Posted September 12, 2014 by Lindsay Bosch in Building Your Brand


I don’t write the beauty column. 

I have to admit I am among a minority of women who truly hates to shop. Its not that I don’t like clothes, or looking great – its just that the act of buying them holds no appeal. At the store I find myself cringing at the disingenuousness of sales associates, and I am flummoxed by the preponderance of neon in the Fall fashion palate. I pine for the days when my grandmother declared herself “my personal shopper” and hand delivered a new collection of fashionable pieces to celebrate each school year.

Gretchen Rubin author of the bestselling book The Happiness Project, would categorize me as a classic under-buyer. She writes:

You’re an under-buyer if…
–You buy saline solution, which you use every morning and night, one bottle at a time.

–You often scramble to buy an item like a winter coat or bathing suit after the point at which you need it — and often, these items are sold out by the time you show up at a store.

–You often consider buying an item, then decide, “I’ll get this some other time” or “Maybe we don’t really need this.”

–You often need to come up with a makeshift solution, such using soap because you’ve run out of shaving cream, because you don’t have what you need.

Yes, yes and yes.   Under-buyers, like myself, feel stressed because they don’t have the things they need. We’re surrounded with things that are shabby, don’t really work, or aren’t exactly suitable. We hide under the banner of being frugal, or selective – but often times don’t take the time to acquire the tools we need to look and feel our best.
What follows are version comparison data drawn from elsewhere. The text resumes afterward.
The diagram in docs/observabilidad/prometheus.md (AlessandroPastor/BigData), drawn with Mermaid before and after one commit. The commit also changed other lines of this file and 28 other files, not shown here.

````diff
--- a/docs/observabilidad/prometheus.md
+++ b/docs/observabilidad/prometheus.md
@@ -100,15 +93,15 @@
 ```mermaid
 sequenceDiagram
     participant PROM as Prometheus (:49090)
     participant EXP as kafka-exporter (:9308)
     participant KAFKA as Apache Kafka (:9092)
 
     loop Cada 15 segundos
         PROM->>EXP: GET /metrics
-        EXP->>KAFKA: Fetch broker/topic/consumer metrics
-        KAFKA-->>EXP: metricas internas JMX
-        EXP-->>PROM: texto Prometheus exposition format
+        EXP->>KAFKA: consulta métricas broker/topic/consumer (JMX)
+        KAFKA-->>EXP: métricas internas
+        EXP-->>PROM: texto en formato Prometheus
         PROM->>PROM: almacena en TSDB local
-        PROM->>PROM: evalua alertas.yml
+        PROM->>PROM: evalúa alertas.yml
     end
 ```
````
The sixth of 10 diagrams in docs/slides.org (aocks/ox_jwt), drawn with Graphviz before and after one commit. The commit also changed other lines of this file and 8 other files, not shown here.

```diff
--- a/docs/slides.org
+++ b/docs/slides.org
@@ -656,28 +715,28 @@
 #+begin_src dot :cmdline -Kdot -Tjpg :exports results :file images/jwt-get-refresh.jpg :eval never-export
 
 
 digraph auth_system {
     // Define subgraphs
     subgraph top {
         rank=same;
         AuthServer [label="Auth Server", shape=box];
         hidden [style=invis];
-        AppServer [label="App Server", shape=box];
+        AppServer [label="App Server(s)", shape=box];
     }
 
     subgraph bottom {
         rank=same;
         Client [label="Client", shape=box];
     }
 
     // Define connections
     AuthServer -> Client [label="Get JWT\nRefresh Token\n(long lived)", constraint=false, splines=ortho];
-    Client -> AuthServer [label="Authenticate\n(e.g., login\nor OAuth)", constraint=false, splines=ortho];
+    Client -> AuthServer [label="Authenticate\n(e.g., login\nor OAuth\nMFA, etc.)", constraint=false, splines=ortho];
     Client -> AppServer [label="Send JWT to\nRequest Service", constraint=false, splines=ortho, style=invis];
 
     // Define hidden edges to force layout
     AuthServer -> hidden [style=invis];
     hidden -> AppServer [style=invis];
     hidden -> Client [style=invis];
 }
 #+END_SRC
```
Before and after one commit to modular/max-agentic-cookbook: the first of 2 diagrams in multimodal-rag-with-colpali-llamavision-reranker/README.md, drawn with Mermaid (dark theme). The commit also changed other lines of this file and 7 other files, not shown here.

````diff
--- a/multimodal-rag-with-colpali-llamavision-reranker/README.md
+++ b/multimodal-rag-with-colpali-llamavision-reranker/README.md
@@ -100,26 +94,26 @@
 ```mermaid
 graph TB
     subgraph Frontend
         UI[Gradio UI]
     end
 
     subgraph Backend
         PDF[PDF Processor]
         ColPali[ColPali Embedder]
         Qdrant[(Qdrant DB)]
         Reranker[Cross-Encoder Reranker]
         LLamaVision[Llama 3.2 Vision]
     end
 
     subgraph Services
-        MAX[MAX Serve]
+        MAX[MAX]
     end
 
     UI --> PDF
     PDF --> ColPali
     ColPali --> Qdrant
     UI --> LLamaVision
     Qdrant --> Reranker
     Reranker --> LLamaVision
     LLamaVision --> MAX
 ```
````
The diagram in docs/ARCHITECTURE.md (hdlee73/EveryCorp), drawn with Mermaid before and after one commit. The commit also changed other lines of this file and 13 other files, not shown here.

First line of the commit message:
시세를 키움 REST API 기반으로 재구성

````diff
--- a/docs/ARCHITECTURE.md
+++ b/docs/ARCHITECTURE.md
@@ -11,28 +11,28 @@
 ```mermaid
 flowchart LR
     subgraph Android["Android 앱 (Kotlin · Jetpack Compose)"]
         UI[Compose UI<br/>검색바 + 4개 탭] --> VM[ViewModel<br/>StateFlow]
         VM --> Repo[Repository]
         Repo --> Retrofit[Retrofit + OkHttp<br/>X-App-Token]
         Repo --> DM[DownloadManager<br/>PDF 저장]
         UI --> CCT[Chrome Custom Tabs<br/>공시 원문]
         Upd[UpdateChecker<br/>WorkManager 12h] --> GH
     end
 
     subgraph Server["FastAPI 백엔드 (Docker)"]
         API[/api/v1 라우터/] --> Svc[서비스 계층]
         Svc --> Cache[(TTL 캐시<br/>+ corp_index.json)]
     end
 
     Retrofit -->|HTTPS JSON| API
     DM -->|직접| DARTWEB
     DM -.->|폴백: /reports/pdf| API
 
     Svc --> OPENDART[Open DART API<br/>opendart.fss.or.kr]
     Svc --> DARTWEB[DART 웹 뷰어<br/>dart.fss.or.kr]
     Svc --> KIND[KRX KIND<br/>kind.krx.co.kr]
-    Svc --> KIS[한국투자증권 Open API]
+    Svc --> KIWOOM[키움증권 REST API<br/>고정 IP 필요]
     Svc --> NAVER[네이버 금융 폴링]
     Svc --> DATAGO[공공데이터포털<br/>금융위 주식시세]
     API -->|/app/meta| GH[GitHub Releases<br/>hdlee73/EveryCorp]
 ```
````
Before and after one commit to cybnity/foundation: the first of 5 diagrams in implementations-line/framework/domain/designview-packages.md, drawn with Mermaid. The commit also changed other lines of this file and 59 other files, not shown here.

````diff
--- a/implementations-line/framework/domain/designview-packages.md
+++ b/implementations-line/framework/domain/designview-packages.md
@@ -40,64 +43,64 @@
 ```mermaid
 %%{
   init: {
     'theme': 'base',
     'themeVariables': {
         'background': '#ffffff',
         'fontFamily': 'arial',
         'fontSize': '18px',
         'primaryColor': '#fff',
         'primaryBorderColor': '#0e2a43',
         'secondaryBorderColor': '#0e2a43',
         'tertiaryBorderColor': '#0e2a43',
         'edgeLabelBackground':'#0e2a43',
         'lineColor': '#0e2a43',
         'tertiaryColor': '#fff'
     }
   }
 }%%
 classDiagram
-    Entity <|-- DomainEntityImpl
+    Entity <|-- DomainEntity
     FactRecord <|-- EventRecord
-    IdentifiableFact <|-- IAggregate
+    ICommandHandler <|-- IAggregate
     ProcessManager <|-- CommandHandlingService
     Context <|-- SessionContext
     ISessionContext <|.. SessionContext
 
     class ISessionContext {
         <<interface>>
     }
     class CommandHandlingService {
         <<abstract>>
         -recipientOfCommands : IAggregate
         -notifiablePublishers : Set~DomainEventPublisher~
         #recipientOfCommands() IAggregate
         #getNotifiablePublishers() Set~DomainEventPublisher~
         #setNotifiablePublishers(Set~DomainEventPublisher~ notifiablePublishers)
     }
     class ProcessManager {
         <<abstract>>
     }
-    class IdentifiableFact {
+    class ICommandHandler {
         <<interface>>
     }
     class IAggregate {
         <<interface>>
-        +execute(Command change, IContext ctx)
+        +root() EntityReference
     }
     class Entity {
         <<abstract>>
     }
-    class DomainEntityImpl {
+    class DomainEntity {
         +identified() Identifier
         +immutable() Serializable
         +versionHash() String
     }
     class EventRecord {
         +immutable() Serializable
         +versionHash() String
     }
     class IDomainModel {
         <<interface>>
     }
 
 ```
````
The solution for me has been the rise of the subscription box market. Right now I love monthly mailings from Birchbox for make-up, Popsugar for fashion and home goods, Julep for nail polish, and Nibblr for snacks. Every day new subscription business models enter the market and now cover a variety of industries including coffee, pet care, crafts and health food. We are in a golden age of mail order subscriptions, and the (previously unfashionable) me couldn’t be happier.

Subscription boxes have become the key to my under-buying problem. Fashion and make-up focused boxes have helped me keep my wardrobe fresh and force me to try new things. The frugal part of my brain is made to spend a little money, (and the spending hurts less when its automatically deducted monthly.)  At the same time, I’m able to see that I’m getting good value. A box I get for $40 a month, regular sends products worth upwards of $100. I’m impressed with the selection choices of many of the boxes.  As I find subscriptions that match my own style (no neon) I appreciate the expertise and careful curation of the subscription sets.

The happy surprise of new monthly items, has replaced my deep dislike of in person shopping.  I’m saved from waiting for a changing room or trying to choose between twenty-two identical looking mascaras at Target.  (I don’t know, whichever. Its just mascara.) I’ve enjoyed having items that I wouldn’t have bought for myself, and have slowly learned the joys of replacing some drugstore products with higher end items (Hey, this mascara is actually way better.) In truth, subscription boxes remind me a little of  those days  of having my grandmother as a personal shopper.  While I haven’t reached the point of subscription addiction, I’m glad for the monthly push to be a bit more fashion forward.


About the Author

Lindsay Bosch

Lindsay Bosch is an arts and nonprofit manager who has worked in cultural institutions for over decade including the American Library Association, the Art Institute of Chicago and the Chicago Film Festival. Lindsay is interested in the self-driven (and often self taught) trajectory of women’s careers in nonprofits and writes about issues related to leadership, branding and work culture. Lindsay holds a Bachelors degree in Film and Media from Northwestern Univ. and a Masters in Art History, Theory and Criticism from the School of the Art Institute of Chicago. She is the coauthor of the art history textbook Icons of Beauty: Art, Culture and the Image of Women.